With good partitioning between analog and digital signal processing, the physical-layer solution through the error-control coding can be implemented in low-cost silicon in a pure CMOS process.
A token-passing MAC is uniquely suited to the requirements of both reliable transfer of control in a noisy medium and support for multimedia. False synchronization, missed transmissions and near-far problems that are inherent to a noisy medium such as the power line are best addressed with a token-passing deterministic access scheme. On the power line it is difficult to distinguish between a signal and noise. Token passing transfers control of network access deterministically, ensuring only one token holder at any time even in a noisy environment. Since the location of each node is different, each node receives a transmission subject to different distortion and noise. There is thus the possibility that some nodes will miss a transmission that other nodes hear. In token passing, nodes cannot transmit unless they hold the token, so there is no possibility that nodes will transmit during another node's transmission.
The token-passing MAC includes the use of a Token Rotation Time (TRT). The TRT is a fixed value that sets the maximum amount of time a station must wait for the token. This value is chosen to balance the worst-case access latency against network bandwidth being consumed for nonproductive token-passing overhead. The resultant low latency supports multimedia.
When nodes gain access to the network they are limited to their allotted Token Hold Time (THT). The THT is the amount of time a station is allowed to transmit before it must pass the token to the next station. Enforcing a THT ensures that all nodes receive their fair allocation of network bandwidth.
The use of priorities based on traffic type when allocating network access allows delay-sensitive traffic to first gain access to the network and maintain its required bit rate allocation.

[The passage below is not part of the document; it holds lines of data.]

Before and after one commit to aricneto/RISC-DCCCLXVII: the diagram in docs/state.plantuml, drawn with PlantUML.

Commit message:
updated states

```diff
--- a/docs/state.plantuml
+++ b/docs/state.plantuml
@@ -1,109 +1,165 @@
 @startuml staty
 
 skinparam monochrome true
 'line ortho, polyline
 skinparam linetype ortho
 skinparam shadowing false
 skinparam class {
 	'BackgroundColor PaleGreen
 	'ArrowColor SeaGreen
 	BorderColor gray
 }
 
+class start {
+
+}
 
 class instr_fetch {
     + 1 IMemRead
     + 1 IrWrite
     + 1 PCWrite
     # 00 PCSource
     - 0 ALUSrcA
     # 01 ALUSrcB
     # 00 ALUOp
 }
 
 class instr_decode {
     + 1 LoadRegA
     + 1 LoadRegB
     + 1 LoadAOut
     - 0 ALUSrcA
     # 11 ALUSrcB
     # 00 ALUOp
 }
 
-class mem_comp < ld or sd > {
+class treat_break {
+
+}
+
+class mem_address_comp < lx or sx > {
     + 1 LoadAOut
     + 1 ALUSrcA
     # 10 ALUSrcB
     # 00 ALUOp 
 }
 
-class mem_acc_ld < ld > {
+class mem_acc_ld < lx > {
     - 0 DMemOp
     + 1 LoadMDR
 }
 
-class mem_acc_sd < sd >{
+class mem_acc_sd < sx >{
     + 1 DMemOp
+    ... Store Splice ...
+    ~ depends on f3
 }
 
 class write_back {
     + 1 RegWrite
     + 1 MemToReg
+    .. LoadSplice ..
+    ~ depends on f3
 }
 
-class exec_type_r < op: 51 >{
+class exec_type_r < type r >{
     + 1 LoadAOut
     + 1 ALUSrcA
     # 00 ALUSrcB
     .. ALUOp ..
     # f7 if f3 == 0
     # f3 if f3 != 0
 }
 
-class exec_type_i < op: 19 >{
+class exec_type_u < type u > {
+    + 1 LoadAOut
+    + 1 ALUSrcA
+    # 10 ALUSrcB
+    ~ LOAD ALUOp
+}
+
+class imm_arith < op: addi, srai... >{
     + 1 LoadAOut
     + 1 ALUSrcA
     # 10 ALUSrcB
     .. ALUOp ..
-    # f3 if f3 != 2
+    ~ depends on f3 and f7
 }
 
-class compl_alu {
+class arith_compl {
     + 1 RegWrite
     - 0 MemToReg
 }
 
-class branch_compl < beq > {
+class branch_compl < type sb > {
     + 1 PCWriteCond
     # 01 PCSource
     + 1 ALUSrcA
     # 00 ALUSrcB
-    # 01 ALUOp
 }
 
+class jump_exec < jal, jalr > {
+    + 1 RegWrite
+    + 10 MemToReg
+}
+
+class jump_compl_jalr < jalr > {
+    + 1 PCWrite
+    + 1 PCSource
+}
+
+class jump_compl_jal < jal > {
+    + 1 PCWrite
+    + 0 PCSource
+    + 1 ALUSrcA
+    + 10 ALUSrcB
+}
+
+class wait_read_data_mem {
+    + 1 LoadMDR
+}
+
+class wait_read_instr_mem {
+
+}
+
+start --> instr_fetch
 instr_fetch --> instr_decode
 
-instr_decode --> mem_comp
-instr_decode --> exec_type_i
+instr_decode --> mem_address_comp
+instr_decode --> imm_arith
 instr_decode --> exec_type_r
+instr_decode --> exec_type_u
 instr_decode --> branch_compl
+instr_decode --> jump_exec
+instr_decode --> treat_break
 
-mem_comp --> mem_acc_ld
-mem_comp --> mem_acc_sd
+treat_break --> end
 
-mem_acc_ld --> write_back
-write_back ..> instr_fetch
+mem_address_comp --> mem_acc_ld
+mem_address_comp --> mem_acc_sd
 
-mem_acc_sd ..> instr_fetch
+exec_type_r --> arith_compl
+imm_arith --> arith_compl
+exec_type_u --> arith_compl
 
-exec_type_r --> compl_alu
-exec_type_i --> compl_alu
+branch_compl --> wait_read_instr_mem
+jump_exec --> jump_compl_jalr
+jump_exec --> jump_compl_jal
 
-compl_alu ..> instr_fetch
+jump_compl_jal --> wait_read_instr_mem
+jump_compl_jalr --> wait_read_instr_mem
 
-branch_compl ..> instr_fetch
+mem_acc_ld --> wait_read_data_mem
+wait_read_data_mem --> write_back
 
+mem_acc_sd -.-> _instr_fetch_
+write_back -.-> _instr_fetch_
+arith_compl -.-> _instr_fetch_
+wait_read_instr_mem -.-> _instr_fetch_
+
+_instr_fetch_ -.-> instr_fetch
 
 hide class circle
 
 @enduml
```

Segmentation and reassembly (SAR) is integral to the architecture. Short power line frames are derived from segmentation of the typical packet. Segmentation into short frames ensures that high-priority traffic is not delayed by maximum-size Ethernet data packets as well as adherence to the THTs. Starting with a power-line-optimized physical layer as the foundation, the architecture described here adds forward error correction, ARQ, SAR and a token-passing MAC to yield an "as good as wire" 10-9 BER that looks to the world like an Ethernet NIC. Using a power-line signal processor combined with a low-cost embedded ARM-based controller yields a reliable, multimedia-capable home network.